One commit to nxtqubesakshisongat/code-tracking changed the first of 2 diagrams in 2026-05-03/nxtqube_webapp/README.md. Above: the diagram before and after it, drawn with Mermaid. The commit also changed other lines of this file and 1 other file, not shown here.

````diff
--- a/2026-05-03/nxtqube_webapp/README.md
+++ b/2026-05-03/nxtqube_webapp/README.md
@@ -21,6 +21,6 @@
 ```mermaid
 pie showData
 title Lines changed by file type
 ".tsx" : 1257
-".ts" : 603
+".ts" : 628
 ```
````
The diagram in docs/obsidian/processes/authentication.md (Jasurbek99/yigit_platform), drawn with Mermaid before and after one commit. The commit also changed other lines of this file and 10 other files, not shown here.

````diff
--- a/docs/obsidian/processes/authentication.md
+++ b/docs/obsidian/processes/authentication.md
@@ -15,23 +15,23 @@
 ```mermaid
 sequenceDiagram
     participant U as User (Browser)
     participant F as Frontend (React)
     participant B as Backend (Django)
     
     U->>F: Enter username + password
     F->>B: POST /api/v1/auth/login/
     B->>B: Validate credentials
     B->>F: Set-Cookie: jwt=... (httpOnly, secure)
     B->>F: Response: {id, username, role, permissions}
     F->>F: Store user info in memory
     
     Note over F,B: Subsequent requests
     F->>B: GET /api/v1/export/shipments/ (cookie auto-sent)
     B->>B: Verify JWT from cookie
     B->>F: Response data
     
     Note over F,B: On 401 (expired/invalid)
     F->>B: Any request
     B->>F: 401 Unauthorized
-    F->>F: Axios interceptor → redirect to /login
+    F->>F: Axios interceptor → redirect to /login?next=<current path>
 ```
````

════════════════════

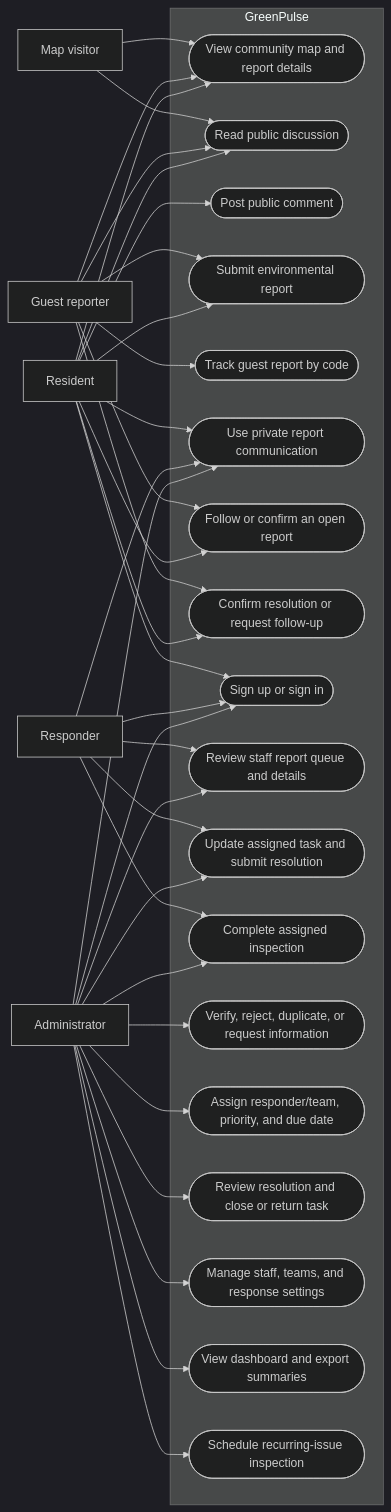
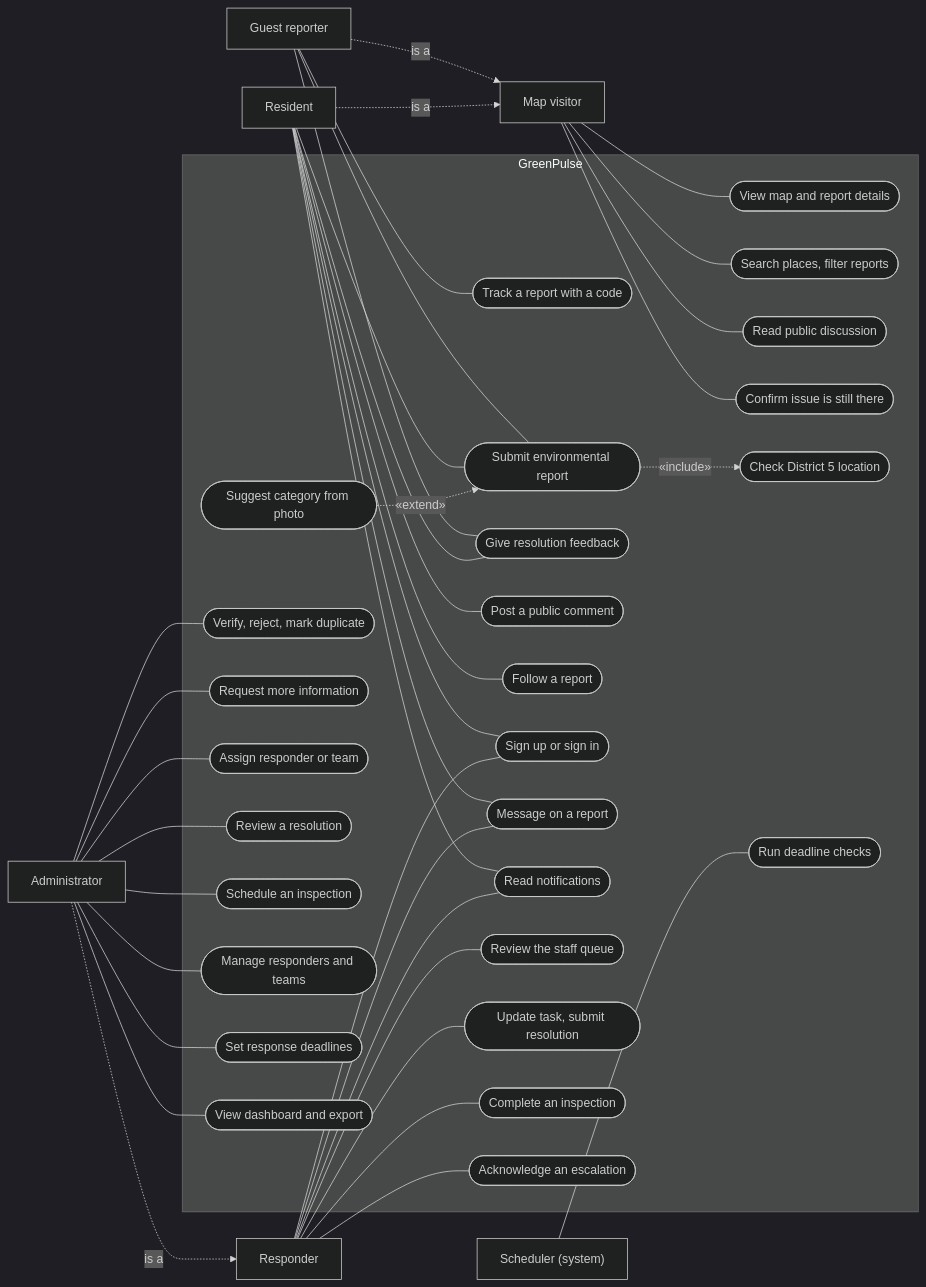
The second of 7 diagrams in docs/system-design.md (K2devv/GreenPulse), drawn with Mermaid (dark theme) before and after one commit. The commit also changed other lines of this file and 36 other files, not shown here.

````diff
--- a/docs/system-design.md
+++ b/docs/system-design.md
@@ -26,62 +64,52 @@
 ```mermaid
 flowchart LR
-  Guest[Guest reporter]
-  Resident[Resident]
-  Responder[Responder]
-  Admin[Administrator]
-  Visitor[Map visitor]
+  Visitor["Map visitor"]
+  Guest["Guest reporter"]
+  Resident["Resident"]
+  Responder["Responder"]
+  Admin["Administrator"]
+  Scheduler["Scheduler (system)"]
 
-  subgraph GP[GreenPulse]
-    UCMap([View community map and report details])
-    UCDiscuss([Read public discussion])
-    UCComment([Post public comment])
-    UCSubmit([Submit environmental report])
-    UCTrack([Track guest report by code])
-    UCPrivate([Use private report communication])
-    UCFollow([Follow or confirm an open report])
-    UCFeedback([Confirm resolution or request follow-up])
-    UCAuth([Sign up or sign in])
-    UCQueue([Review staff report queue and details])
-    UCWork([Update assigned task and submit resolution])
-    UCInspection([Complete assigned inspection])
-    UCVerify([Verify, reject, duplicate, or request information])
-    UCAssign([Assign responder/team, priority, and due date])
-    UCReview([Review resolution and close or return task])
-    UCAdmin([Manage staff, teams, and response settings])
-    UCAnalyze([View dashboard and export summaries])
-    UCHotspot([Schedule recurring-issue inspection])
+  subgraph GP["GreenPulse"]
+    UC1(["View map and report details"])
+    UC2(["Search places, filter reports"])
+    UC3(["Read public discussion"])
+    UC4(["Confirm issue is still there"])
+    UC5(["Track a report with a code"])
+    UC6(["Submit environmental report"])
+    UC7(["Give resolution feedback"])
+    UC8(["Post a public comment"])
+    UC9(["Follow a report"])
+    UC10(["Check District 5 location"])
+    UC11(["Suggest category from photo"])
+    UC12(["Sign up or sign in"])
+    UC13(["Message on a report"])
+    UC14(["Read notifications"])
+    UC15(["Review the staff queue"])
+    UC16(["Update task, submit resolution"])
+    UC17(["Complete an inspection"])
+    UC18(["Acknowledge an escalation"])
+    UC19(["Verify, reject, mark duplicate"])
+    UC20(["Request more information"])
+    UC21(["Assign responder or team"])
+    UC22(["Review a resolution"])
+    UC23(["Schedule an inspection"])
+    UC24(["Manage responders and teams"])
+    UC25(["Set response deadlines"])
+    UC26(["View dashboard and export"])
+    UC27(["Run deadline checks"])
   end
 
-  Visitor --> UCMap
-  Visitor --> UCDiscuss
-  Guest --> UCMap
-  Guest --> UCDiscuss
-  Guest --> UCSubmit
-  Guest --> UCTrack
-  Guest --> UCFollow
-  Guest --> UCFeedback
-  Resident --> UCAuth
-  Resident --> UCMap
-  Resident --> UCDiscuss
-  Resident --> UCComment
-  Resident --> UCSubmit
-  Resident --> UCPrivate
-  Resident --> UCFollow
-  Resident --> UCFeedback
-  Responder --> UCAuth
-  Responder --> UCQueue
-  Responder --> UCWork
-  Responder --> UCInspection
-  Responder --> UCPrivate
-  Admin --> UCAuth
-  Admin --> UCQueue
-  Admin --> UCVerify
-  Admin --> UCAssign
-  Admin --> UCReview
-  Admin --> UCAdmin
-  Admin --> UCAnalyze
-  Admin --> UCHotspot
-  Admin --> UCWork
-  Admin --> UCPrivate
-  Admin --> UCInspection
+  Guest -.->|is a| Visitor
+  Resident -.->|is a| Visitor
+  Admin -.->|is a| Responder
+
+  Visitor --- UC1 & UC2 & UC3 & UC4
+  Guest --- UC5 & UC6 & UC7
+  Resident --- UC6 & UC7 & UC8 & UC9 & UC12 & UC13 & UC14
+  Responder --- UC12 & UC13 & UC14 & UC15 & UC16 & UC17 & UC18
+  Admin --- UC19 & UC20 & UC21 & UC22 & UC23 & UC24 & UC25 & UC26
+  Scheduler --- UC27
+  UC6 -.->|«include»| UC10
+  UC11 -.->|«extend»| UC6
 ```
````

════════════════════

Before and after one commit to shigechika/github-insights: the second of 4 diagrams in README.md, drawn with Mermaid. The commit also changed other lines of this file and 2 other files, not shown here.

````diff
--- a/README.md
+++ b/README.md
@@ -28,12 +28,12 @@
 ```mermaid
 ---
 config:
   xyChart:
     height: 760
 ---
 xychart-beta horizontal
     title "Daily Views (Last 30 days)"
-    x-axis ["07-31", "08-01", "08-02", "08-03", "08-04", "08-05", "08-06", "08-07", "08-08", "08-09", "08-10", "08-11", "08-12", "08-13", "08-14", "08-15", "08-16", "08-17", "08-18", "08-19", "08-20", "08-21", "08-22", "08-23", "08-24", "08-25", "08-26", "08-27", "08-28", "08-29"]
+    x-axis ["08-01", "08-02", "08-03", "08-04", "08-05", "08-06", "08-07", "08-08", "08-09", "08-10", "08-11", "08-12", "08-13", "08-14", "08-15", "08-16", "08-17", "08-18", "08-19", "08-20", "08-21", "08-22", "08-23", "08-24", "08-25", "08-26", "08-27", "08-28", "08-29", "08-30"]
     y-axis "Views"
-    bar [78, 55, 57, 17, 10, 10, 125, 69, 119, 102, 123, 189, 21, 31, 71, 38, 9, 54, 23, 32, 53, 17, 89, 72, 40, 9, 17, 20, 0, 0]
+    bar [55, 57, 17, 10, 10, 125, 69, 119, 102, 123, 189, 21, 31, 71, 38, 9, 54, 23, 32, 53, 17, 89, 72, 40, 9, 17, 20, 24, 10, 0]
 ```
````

════════════════════

In the data above, copy every line where the string "discussion" appears.

-    UCDiscuss([Read public discussion])
+    UC3(["Read public discussion"])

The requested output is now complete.